Saunders’ Concrete Solutions

He, however, goes further.  He outlines concrete solutions that Allergan will take to address the problem.  These solutions include:

  1. Pricing products based on the value they create,
  2. Avoiding price gouging or predatory pricing,
  3. Limiting price increases as to both frequency (once per year) and amount (slightly above the annual inflation rate),
  4. Avoiding major price increases when products near patent expiration, and
  5. Disclosing the impact of price on the company.

Challenging Compliance Officers

He is not just pressuring other pharma CEO’s to follow suit, Saunders, a former compliance officer himself, is challenging pharma compliance officers to step forward too.  As I discussed in a previous post, we must now “show” the public that our companies are “walking the talk” and are truly committed to this ethical path.[2]  While this path seems alien, with leaders like Bren Saunders, it is both an achievable and necessary path.  I support his bold stance and believe now is the perfect time to start making his solutions a reality at all pharma companies.

[1] Brent Saunders, Our Social Contract with Patients, Allergan CEO Blog (Sept 6, 2016) at

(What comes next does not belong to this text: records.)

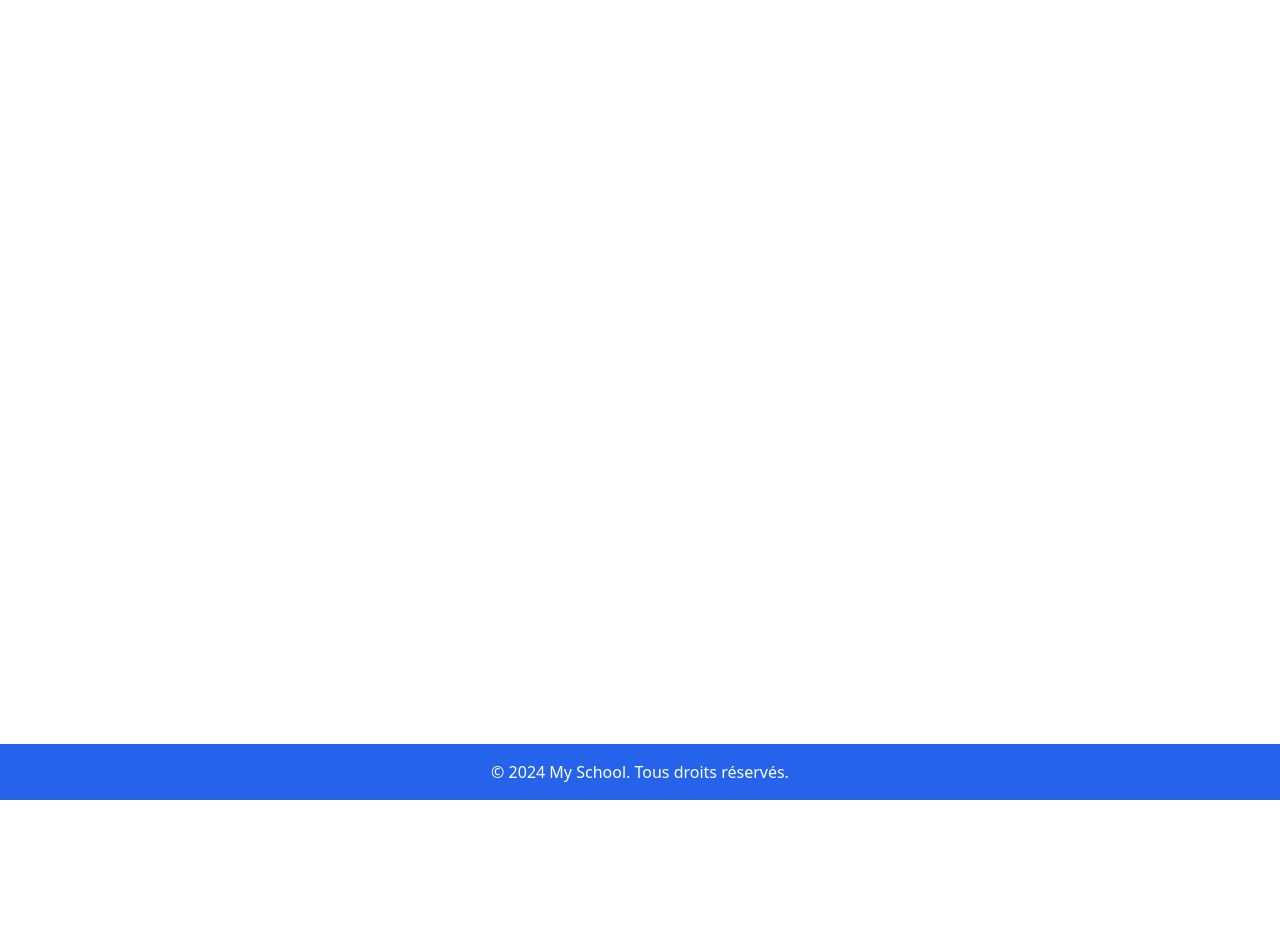
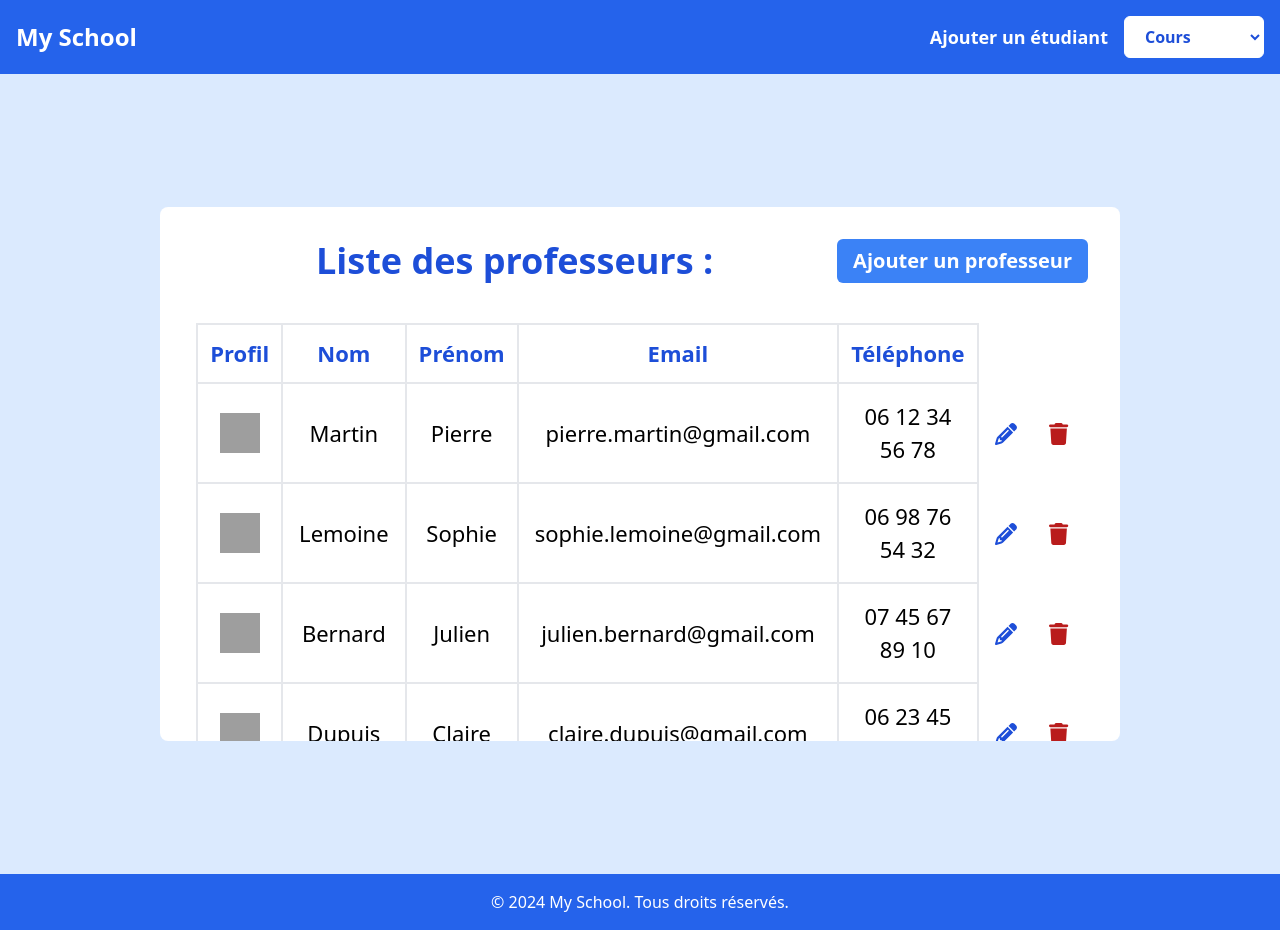
Before and after one commit to FAITH-ORAN/fullstack-Appli, a React (Create React App) app in the folder frontend/project-cours/: page /professors in a window 1280 px wide. Before the commit the page ends 800 px from the top, so only its background shows below. Built offline with nearby package versions, Linux system fonts and the light colour scheme; grey boxes are pictures that could not be loaded.

Commit message:
Ajout du listing des professeurs

```diff
--- a/frontend/project-cours/src/App.jsx
+++ b/frontend/project-cours/src/App.jsx
@@ -6,6 +6,7 @@ import HomePage from './pages/HomePage';
 import 'react-toastify/dist/ReactToastify.css';
 import { ToastContainer } from 'react-toastify';
 import StudentPage from "./pages/StudentPage";
+import ProfessorPage from "./pages/ProfessorPage";
 
 const App = () => {
   return (
@@ -16,6 +17,7 @@ const App = () => {
           <Routes>
             <Route path="/" element={<HomePage />} />
             <Route path="/students" element={<StudentPage />} />
+            <Route path="/professors" element={<ProfessorPage />} />
             {/* Dynamic route for adding entities */}
             <Route path="/ajouter/:entity" element={<EntityHandler />} />
           </Routes>
--- /dev/null
+++ b/frontend/project-cours/src/components/professors/ProfessorListing.jsx
@@ -0,0 +1,66 @@
+import React from 'react';
+import { FontAwesomeIcon } from '@fortawesome/react-fontawesome';
+import { faTrash, faPencilAlt } from "@fortawesome/free-solid-svg-icons";
+
+const ProfessorListing = () => {
+    const professors = [
+        { id: 1, firstName: 'Pierre', lastName: 'Martin', email: 'pierre.martin@gmail.com', phone: '06 12 34 56 78' },
+        { id: 2, firstName: 'Sophie', lastName: 'Lemoine', email: 'sophie.lemoine@gmail.com', phone: '06 98 76 54 32' },
+        { id: 3, firstName: 'Julien', lastName: 'Bernard', email: 'julien.bernard@gmail.com', phone: '07 45 67 89 10' },
+        { id: 4, firstName: 'Claire', lastName: 'Dupuis', email: 'claire.dupuis@gmail.com', phone: '06 23 45 67 89' },
+        { id: 5, firstName: 'Paul', lastName: 'Dubois', email: 'paul.dubois@gmail.com', phone: '07 12 34 56 78' },
+    ];
+
+    return (
+        <div className="bg-blue-100 h-screen w-screen flex items-center justify-center">
+            <div className="bg-white w-3/4 h-2/3 rounded-lg p-8 overflow-auto flex flex-col">
+                <div className="flex items-center justify-between mb-4 h-16">
+                    <h1 className="text-4xl font-bold text-blue-700 mx-auto">
+                        Liste des professeurs :
+                    </h1>
+                    <button className="text-xl bg-blue-500 hover:bg-blue-600 text-white font-bold py-2 px-4 rounded-md focus:outline-none focus:ring-2 focus:ring-blue-400">
+                        Ajouter un professeur
+                    </button>
+                </div>
+                <br />
+                <table className="text-[22px] w-[85%] mx-auto border-collapse text-blue-700">
+                    <thead>
+                    <tr>
+                        <th className="border-2 border-grey w-[10%] p-3 text-center">Profil</th>
+                        <th className="border-2 border-grey w-[20%] p-3 text-center">Nom</th>
+                        <th className="border-2 border-grey w-[20%] p-3 text-center">Prénom</th>
+                        <th className="border-2 border-grey w-[30%] p-3 text-center">Email</th>
+                        <th className="border-2 border-grey w-[20%] p-3 text-center">Téléphone</th>
+                        <td colSpan={2}></td>
+                    </tr>
+                    </thead>
+                    <tbody>
+                    {professors.map((professor) => (
+                        <tr key={professor.id}>
+
+                            {/* Utilisation d'une icône neutre pour les professeurs */}
+                            <td className="border-2 border-grey text-center p-4">
+                                <img
+                                    src="https://cdn-icons-png.flaticon.com/512/747/747376.png"
+                                    alt="profil neutre"
+                                    className="w-10 h-10 mx-auto"
+                                />
+                            </td>
+
+                            <td className="border-2 border-grey text-black text-center p-4">{professor.lastName}</td>
+                            <td className="border-2 border-grey text-black text-center p-4">{professor.firstName}</td>
+                            <td className="border-2 border-grey text-black text-center p-4">{professor.email}</td>
+                            <td className="border-2 border-grey text-black text-center p-4">{professor.phone}</td>
+
+                            <td className="cursor-pointer p-4 text-center"><FontAwesomeIcon icon={faPencilAlt} /></td>
+                            <td className="p-4 cursor-pointer text-red-700 hover:text-red-500 text-center"><FontAwesomeIcon icon={faTrash} /></td>
+                        </tr>
+                    ))}
+                    </tbody>
+                </table>
+            </div>
+        </div>
+    );
+};
+
+export default ProfessorListing;
--- /dev/null
+++ b/frontend/project-cours/src/pages/ProfessorPage.jsx
@@ -0,0 +1,14 @@
+import React from 'react';
+import ProfessorListing from '../components/professors/ProfessorListing';
+import Header from "../components/Header";
+
+const ProfessorPage = () => {
+    return (
+        <div>
+            <Header />
+            <ProfessorListing />
+        </div>
+    );
+};
+
+export default ProfessorPage;
--- a/frontend/project-cours/src/pages/StudentPage.jsx
+++ b/frontend/project-cours/src/pages/StudentPage.jsx
@@ -1,6 +1,5 @@
 import React from 'react';
 import StudentListing from '../components/students/StudentListing';
-import Footer from "../components/Footer";
 import Header from "../components/Header";
 
 const StudentPage = () => {
```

[2] Seth Whitelaw, Pricing – The Next Alamo, Whitelaw Compliance Group Blog (Aug 31, 2016) at